**TASK ITEM:** Without the pictures, reproduce the records that follow exactly.

**DATA SECTION:**
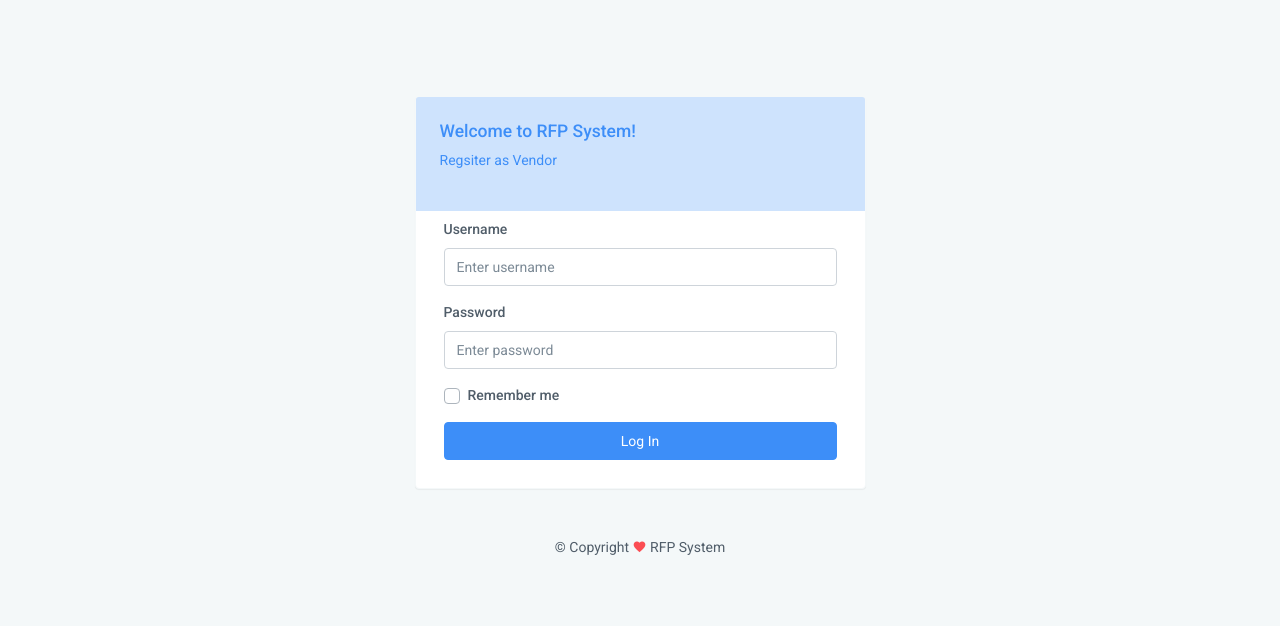
Repository: saurabhgithb/RFP-System
Page: register.html
The author's editor kept a copy of each file at every save. The page is drawn from the files as they stood at one save, then again after the next save.
The browser window is 1280 px wide. The pictures show the whole page.

Above is the page before, as saved 2023-01-04 14:24:46.

After the next save:
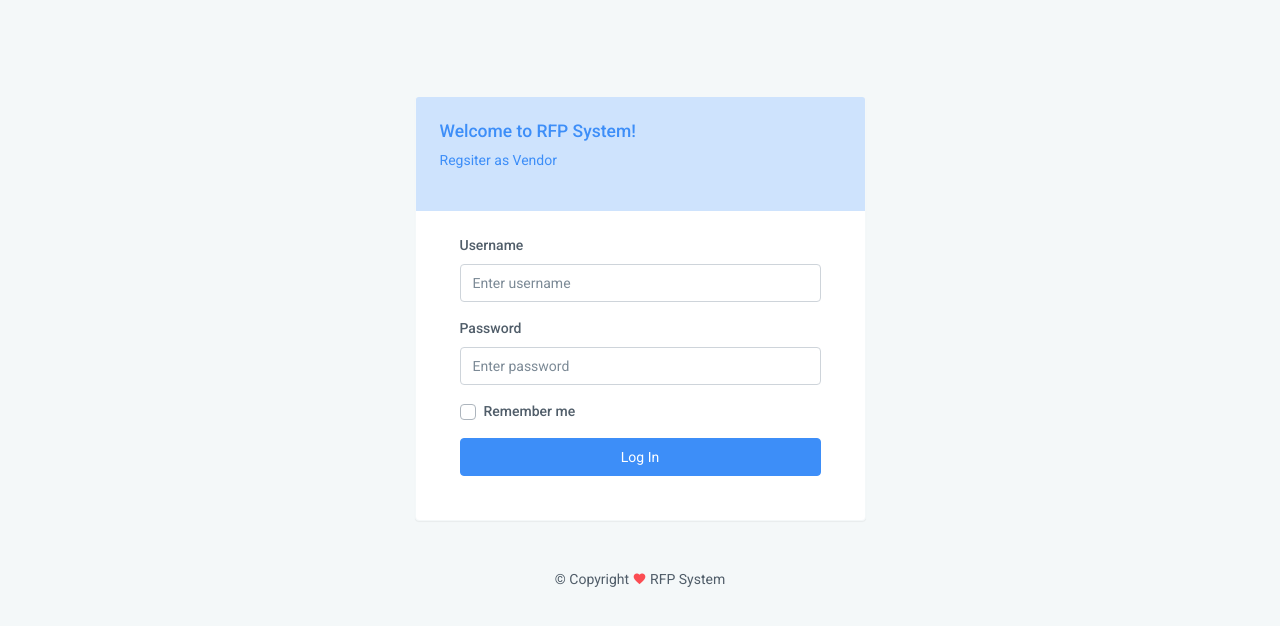
Saved 8 s later.
--- a/register.html
+++ b/register.html
@@ -41,7 +41,7 @@
                                 </div>
                             </div>
                             <div class="card-body pt-0">
-                                <div class="p-2">
+                                <div class="p-4">
                                     <form class="form-horizontal" action="">
 
                                         <div class="form-group">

**SOLUTION TO THIS TASK:**
Repository: saurabhgithb/RFP-System
Page: register.html
The author's editor kept a copy of each file at every save. The page is drawn from the files as they stood at one save, then again after the next save.
The browser window is 1280 px wide. The pictures show the whole page.

Above is the page before, as saved 2023-01-04 14:24:46.

After the next save:
Saved 8 s later.
--- a/register.html
+++ b/register.html
@@ -41,7 +41,7 @@
                                 </div>
                             </div>
                             <div class="card-body pt-0">
-                                <div class="p-2">
+                                <div class="p-4">
                                     <form class="form-horizontal" action="">
 
                                         <div class="form-group">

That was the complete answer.